• [Input]:
- - - - -

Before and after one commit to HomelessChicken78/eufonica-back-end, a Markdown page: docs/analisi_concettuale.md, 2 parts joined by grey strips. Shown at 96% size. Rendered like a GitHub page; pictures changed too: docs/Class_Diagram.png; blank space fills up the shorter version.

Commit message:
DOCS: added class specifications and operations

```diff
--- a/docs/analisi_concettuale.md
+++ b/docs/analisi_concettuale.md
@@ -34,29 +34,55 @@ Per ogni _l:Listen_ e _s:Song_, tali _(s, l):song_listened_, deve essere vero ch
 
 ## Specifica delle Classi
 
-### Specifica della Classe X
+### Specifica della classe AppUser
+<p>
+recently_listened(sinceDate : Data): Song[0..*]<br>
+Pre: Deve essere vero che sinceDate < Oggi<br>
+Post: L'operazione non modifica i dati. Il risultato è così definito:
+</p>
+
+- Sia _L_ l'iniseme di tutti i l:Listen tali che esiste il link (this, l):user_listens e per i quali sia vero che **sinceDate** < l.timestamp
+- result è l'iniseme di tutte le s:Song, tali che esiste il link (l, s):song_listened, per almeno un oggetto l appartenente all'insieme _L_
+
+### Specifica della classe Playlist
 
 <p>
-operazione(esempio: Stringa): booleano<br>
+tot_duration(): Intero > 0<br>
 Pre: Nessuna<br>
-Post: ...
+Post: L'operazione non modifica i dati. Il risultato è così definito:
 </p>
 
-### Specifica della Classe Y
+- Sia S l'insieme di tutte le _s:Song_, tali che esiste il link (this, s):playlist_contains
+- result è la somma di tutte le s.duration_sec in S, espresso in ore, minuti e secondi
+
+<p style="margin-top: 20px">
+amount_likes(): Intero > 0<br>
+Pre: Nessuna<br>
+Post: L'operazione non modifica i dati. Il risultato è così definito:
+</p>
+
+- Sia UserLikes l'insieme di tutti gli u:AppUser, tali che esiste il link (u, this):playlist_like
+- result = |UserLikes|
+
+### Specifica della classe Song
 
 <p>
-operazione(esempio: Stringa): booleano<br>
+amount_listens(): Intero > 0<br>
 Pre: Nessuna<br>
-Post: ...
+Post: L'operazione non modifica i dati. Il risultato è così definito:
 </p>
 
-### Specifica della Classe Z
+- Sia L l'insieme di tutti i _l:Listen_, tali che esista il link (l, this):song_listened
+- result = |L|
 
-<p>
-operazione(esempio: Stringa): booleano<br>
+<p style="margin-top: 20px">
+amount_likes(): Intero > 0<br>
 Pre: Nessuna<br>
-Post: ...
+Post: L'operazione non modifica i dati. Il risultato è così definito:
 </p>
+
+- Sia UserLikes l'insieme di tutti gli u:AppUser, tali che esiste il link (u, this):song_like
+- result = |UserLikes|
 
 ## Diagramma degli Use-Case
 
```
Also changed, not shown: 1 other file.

- - - - -

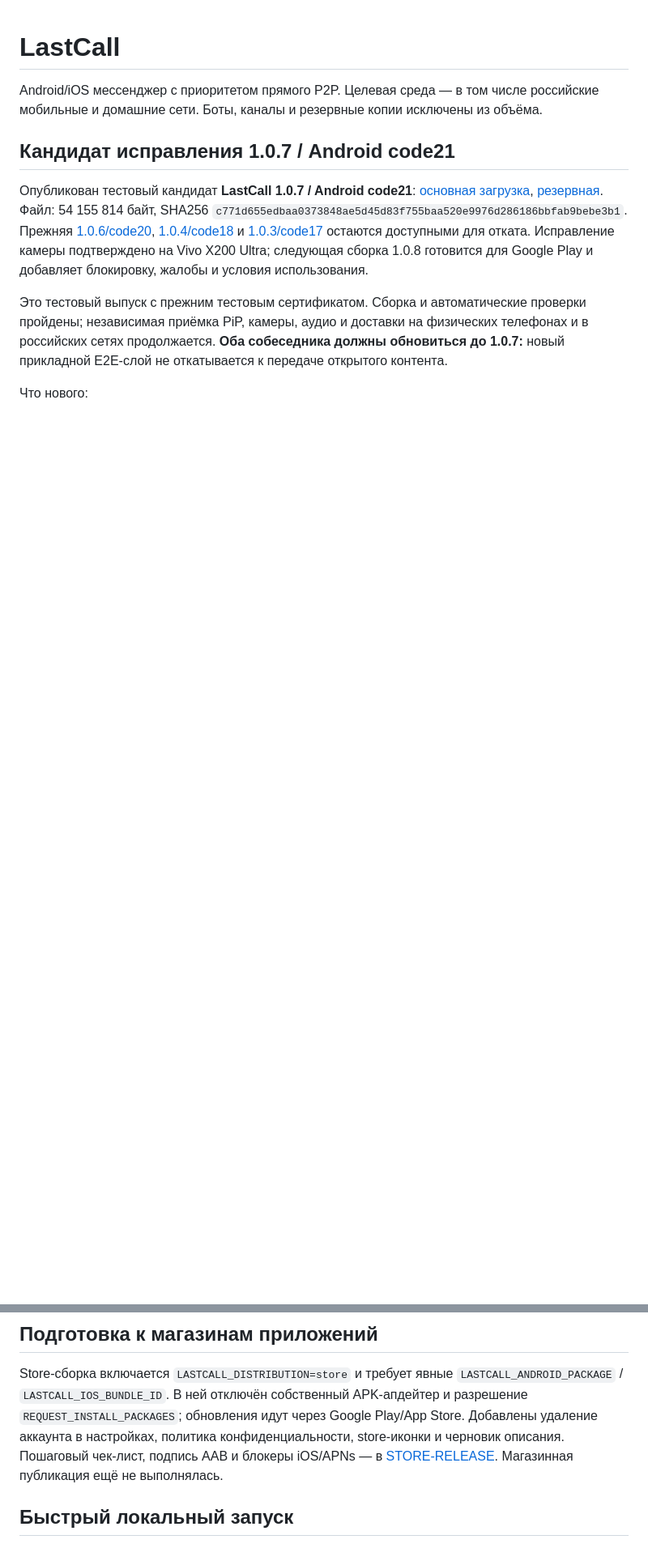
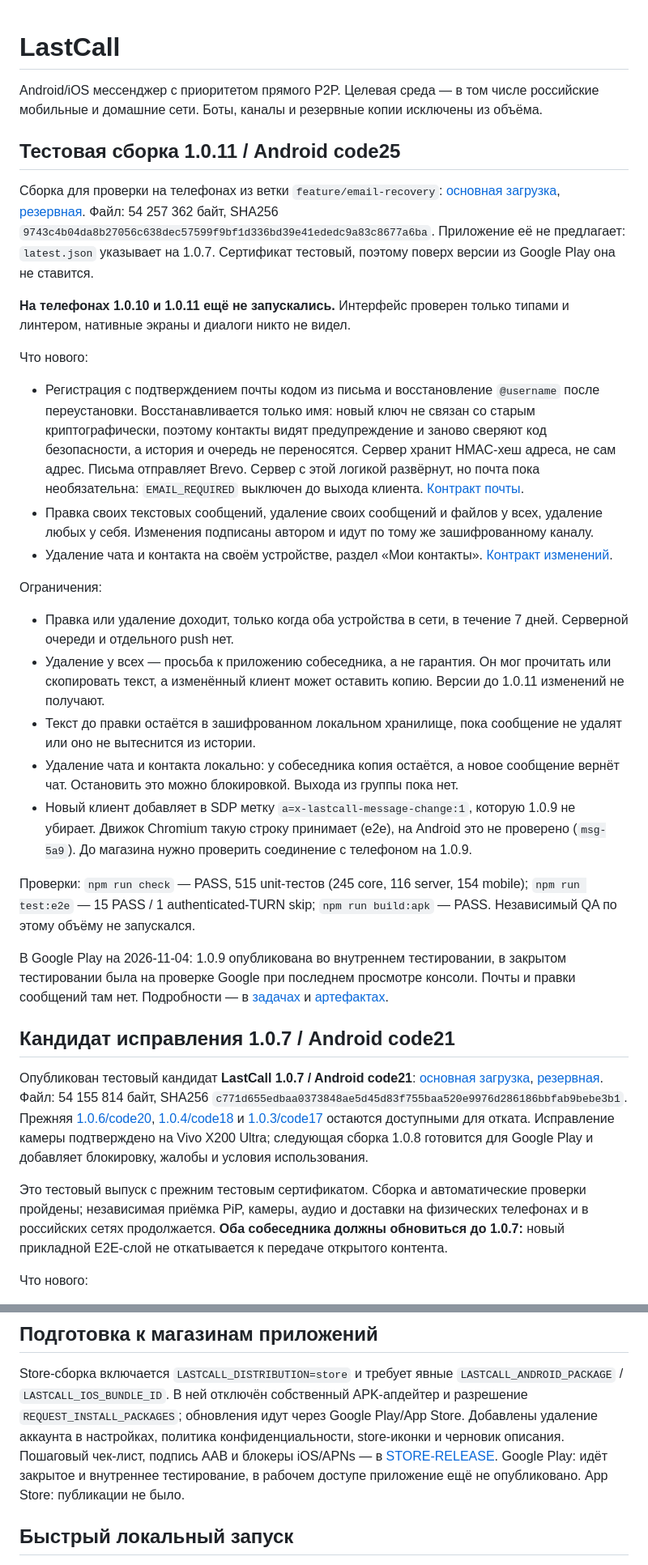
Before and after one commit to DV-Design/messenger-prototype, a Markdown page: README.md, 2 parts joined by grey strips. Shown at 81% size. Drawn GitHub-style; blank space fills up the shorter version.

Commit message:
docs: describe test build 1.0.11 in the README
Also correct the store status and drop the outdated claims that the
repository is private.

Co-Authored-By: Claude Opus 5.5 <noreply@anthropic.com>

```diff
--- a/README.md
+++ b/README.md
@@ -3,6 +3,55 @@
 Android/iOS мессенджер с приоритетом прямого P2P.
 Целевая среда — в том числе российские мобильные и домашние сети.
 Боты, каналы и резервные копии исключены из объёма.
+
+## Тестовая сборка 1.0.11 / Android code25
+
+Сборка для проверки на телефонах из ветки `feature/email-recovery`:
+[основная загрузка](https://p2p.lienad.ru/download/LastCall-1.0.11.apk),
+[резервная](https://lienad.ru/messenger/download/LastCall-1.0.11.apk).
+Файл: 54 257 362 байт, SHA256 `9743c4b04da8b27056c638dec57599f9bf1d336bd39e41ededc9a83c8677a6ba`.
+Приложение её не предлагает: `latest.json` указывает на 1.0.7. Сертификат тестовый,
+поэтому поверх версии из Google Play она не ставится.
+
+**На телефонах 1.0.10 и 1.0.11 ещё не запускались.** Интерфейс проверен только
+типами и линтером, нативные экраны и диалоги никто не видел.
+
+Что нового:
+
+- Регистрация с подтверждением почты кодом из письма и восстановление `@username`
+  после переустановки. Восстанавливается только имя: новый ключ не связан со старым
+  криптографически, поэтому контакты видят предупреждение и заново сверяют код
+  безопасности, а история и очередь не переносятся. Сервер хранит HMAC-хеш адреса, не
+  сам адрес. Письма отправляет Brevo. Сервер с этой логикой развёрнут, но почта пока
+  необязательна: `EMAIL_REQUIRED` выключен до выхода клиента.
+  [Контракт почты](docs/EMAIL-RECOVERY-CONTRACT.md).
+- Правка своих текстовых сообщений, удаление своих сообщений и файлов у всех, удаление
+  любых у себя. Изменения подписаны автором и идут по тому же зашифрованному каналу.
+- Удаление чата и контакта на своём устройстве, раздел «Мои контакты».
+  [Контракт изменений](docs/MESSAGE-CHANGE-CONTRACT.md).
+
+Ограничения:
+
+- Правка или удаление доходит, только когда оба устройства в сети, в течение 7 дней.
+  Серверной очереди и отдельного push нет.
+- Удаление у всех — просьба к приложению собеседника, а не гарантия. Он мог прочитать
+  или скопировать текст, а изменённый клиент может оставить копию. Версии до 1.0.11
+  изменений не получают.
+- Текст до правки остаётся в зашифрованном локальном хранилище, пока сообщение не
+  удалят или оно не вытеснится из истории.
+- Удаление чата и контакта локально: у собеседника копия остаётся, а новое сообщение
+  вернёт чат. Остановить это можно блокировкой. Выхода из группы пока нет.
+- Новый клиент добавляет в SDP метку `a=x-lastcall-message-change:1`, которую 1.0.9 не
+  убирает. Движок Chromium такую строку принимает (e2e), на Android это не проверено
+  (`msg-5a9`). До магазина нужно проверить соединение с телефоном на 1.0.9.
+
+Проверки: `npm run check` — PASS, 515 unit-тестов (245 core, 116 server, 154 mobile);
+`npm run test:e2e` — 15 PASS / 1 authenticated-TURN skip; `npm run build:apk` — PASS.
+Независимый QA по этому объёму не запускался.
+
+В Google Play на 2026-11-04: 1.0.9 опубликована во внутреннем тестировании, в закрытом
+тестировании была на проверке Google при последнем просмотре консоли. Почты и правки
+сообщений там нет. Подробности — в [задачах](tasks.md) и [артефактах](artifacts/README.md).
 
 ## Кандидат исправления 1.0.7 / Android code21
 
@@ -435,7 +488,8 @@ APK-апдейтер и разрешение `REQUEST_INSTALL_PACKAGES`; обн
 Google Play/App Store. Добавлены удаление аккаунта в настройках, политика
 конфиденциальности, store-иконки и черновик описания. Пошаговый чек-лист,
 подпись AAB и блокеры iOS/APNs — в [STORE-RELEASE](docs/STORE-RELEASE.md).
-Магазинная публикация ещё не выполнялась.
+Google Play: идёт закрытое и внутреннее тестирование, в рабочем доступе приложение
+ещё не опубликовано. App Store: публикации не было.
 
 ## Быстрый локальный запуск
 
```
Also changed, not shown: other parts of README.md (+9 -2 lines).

- - - - -

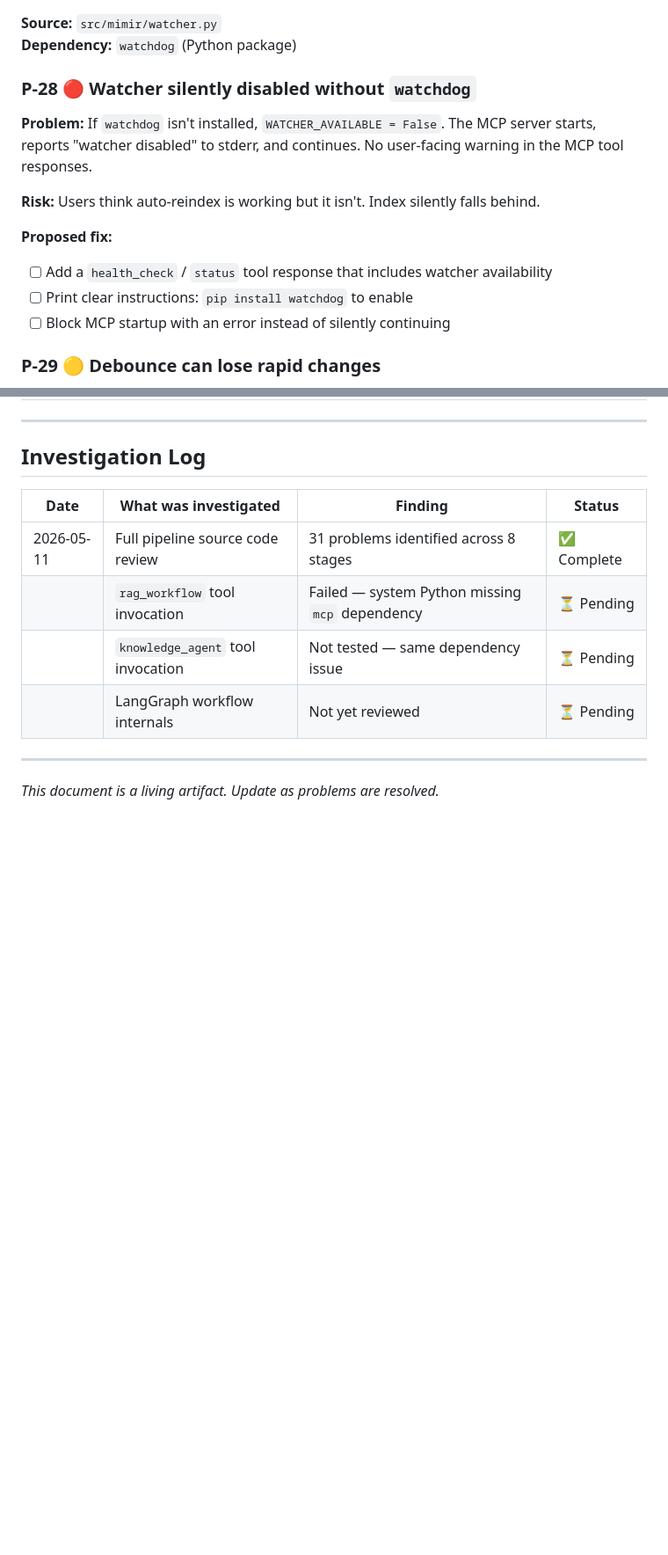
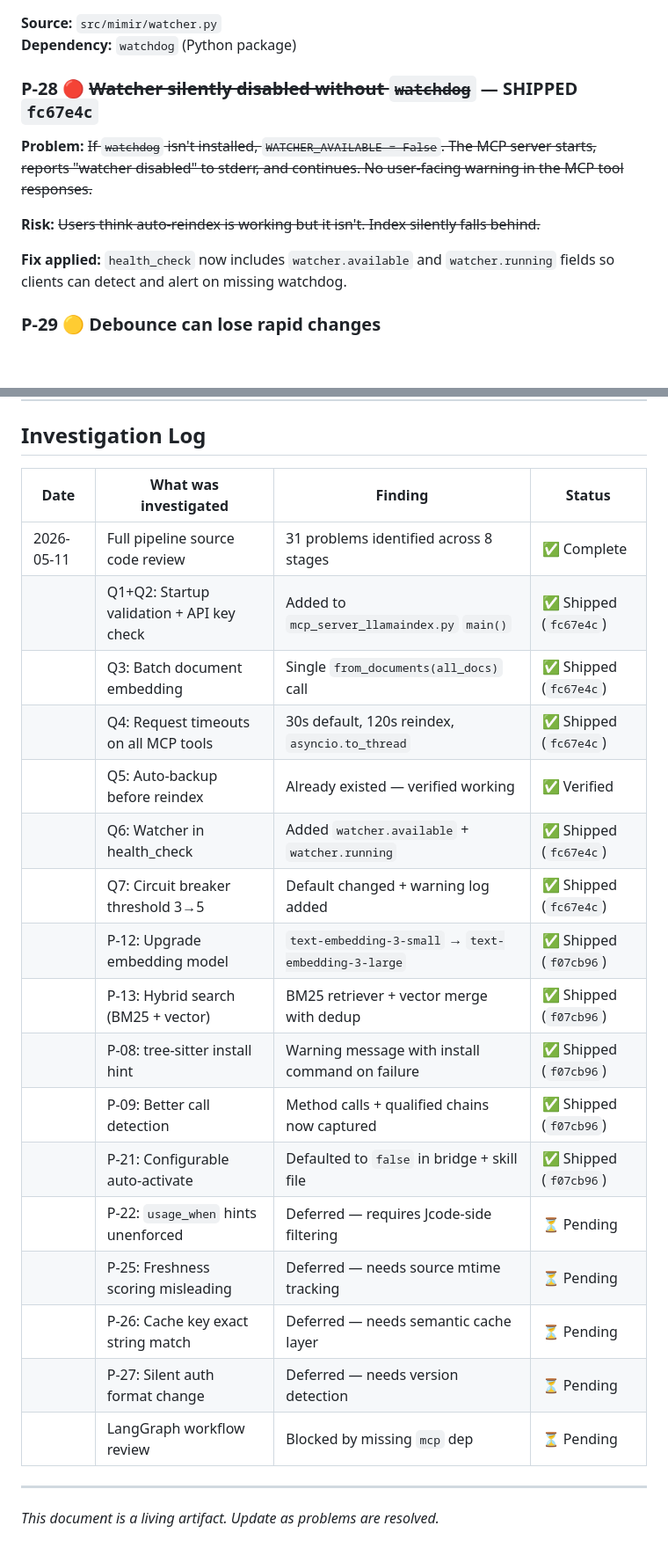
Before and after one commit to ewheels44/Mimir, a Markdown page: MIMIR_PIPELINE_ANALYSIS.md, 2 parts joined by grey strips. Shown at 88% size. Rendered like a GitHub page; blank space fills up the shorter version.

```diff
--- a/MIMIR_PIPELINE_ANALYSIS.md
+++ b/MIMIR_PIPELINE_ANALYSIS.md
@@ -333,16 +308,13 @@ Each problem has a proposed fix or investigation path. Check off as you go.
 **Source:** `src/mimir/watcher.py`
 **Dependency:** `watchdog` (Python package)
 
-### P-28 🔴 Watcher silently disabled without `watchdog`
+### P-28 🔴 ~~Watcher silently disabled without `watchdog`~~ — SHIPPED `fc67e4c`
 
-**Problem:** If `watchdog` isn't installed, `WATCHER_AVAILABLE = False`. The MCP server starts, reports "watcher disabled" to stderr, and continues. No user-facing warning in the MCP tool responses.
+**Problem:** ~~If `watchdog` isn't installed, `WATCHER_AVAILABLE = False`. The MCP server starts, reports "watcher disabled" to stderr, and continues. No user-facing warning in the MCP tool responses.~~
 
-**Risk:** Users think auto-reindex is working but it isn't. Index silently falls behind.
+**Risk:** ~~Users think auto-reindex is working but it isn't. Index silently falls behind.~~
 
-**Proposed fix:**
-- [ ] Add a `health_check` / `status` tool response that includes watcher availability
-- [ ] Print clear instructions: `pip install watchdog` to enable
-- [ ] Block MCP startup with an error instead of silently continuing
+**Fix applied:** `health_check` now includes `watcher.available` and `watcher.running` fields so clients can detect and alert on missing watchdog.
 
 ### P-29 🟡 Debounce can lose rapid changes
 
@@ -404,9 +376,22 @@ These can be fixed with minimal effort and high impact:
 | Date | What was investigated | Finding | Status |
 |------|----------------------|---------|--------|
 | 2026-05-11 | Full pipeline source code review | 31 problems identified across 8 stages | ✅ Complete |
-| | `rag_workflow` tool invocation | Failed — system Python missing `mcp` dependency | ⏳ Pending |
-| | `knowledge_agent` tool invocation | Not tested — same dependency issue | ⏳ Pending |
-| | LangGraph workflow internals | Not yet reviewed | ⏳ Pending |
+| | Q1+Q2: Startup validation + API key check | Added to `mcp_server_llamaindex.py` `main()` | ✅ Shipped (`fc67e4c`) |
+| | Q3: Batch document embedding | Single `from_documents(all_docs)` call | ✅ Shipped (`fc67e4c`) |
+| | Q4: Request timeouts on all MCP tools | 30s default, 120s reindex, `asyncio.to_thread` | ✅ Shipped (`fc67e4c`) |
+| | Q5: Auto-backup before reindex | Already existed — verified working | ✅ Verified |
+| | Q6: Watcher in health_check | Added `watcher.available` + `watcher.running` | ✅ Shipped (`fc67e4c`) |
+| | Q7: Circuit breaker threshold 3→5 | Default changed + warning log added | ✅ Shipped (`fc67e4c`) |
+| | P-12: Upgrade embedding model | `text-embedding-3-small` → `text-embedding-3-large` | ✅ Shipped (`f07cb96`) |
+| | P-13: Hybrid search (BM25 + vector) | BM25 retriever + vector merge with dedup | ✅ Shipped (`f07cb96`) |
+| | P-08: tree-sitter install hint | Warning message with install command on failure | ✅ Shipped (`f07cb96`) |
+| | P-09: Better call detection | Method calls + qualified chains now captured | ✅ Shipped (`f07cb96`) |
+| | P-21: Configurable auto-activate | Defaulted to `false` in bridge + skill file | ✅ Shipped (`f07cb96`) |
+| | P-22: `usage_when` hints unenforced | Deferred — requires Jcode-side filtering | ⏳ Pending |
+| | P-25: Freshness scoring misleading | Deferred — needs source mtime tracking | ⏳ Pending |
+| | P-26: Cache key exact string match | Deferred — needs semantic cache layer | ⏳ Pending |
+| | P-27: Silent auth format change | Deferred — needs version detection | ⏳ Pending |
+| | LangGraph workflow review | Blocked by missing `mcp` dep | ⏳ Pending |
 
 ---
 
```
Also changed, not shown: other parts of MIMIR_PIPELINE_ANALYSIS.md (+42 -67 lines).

- - - - -

• [Task objective]: In the records above, how many lines contain the word "della"? Give the number alone.

• [Your solution]: 6